I didn’t expect to be fascinated by a story of a man confined to house arrest for more than three decades.
This story is set in the aftermath of the Russian revolution. In 1922, Count Alexander Ilyich Rostov was on trial for a poem he wrote in 1918, which was deemed corrupting. For that crime he was sentenced to indefinite house arrest. The Count accepted the sentence and carried himself with dignity, as expected of a man of his standing.
At the time of the trial, the Count had been residing in a suite at the Metropol Hotel for four years. He was instructed to return to the Metropol for his sentence, but instead of the luxurious suite, he was moved to a small room in the attic. If he left the Metropol, he would be shot on sight.

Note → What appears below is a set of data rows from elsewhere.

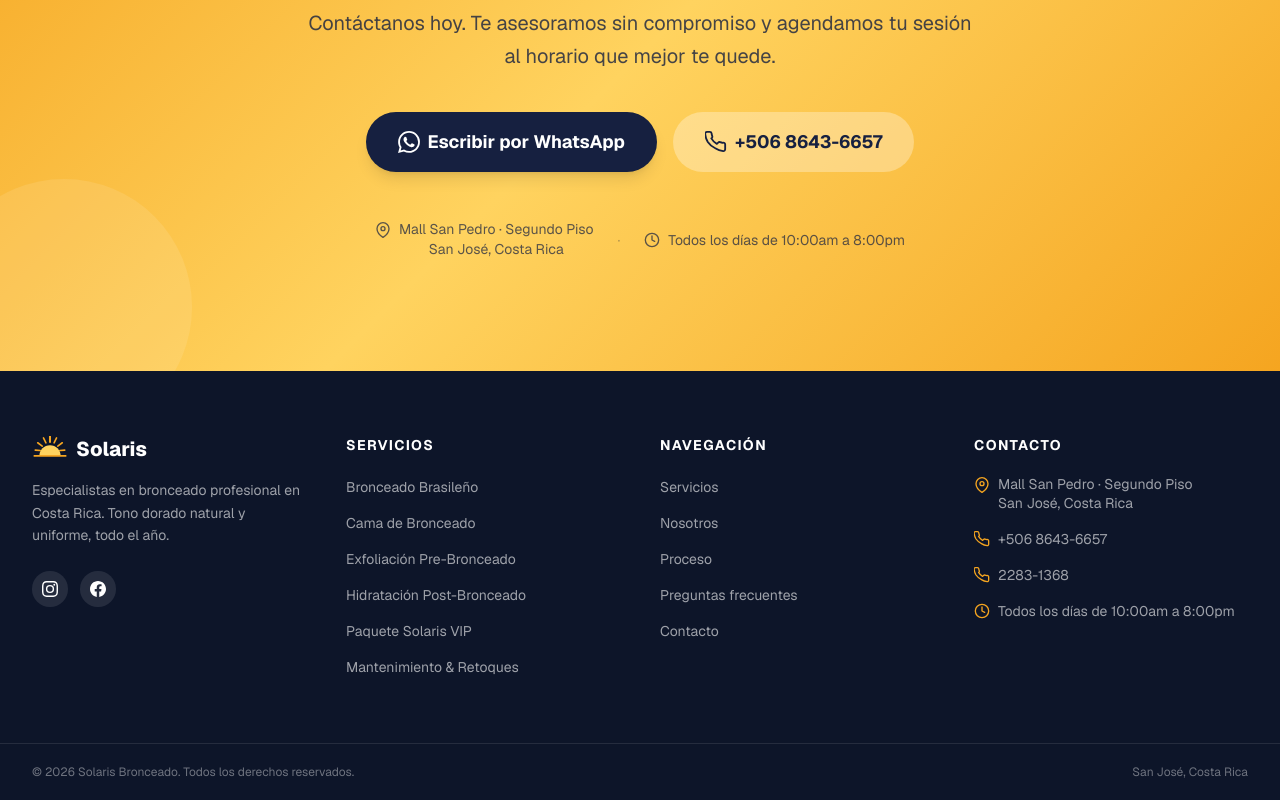
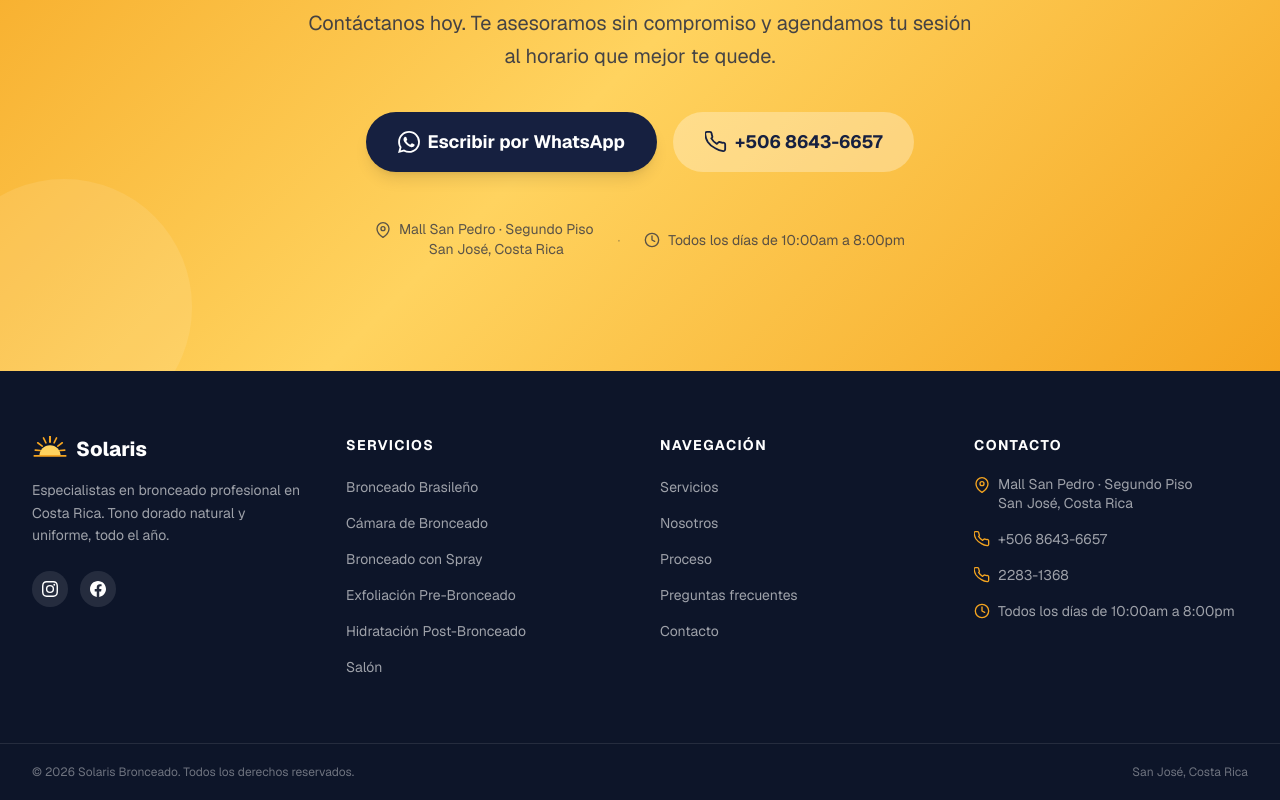
Before and after one commit to luigi198/solaris-bronceado, a Next.js app: page / in a window 1280 px wide. Shown: the part 6598-7398 px from the top of the page. Built offline with nearby package versions, Linux system fonts and the light colour scheme.

Commit message:
copy: update footer service links to match page order and names

```diff
--- a/src/components/Footer.tsx
+++ b/src/components/Footer.tsx
@@ -3,11 +3,11 @@ import { PHONE, PHONE_LINK, PHONE_LOCAL, PHONE_LOCAL_LINK, ADDRESS_VENUE, ADDRES
 
 const SERVICE_LINKS = [
   "Bronceado Brasileño",
-  "Cama de Bronceado",
+  "Cámara de Bronceado",
+  "Bronceado con Spray",
   "Exfoliación Pre-Bronceado",
   "Hidratación Post-Bronceado",
-  "Paquete Solaris VIP",
-  "Mantenimiento & Retoques",
+  "Salón",
 ] as const;
 
 const NAV_LINKS = [
```
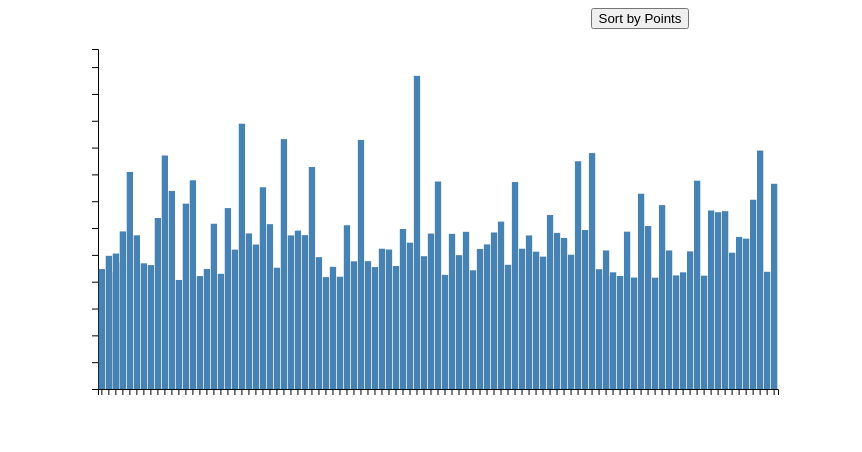
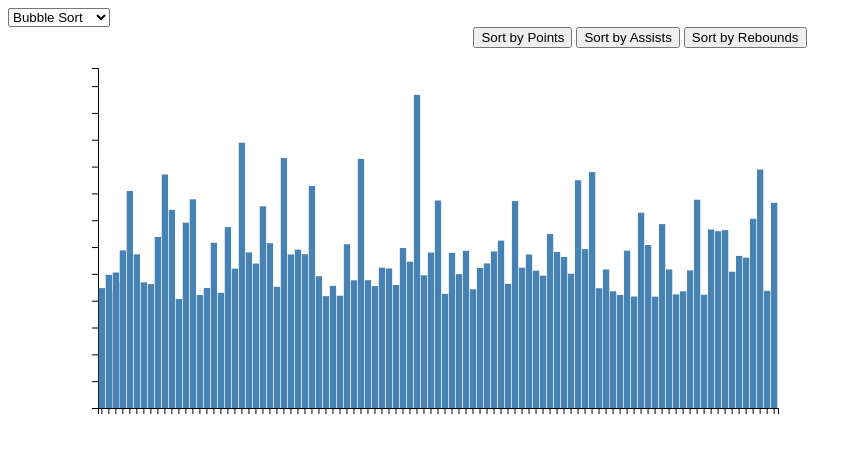
Before and after one commit to msanch023/bball_stat_sorting, a plain HTML site: page docs/index.html in a window 1280 px wide. Shown: the whole page, without its empty margins (0-862 px from the left). Drawn offline with nearby package versions, Linux system fonts and the light colour scheme.

Commit message:
new index file

```diff
--- a/docs/index.html
+++ b/docs/index.html
@@ -7,11 +7,21 @@
     <script src="https://d3js.org/d3.v7.min.js"></script>
 </head>
 <body>
-    <div style="text-align:center;"> <!-- Center align the button for better aesthetics -->
-        <button id="sort">Sort by Points</button> <!-- Button above the chart -->
+    <select id="sort-method">
+        <option value="bubble">Bubble Sort</option>
+        <option value="insertion">Insertion Sort</option>
+        <option value="merge">Merge Sort</option>
+      </select>
+
+    <div style="text-align:center;">
+        <button id="sort-points">Sort by Points</button>
+        <button id="sort-assists">Sort by Assists</button>
+        <button id="sort-rebounds">Sort by Rebounds</button>
     </div>
 
     <div id="chart"></div>
+    <div id="chart2"></div>
+    <div id="chart3"></div>
     <script src="main.js"></script>
 </body>
 </html>
```
Also changed, not shown: 1 other file.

House arrest seems like a sentence worse than a life in prison — to be free, but confined within a building. As the story unfolds, perhaps it was not the worst fate to befall a man. The house arrest shielded the Count from the post-revolution turmoil and a world war.
Mishka, the Count’s best friend, was sentenced to eight years of hard labour. Upon his release, he went to see the Count. “Who would have imagined,” said Mishka, “when you were sentenced to life in the Metropol all those years ago, that you had just become the luckiest man in all of Russia.”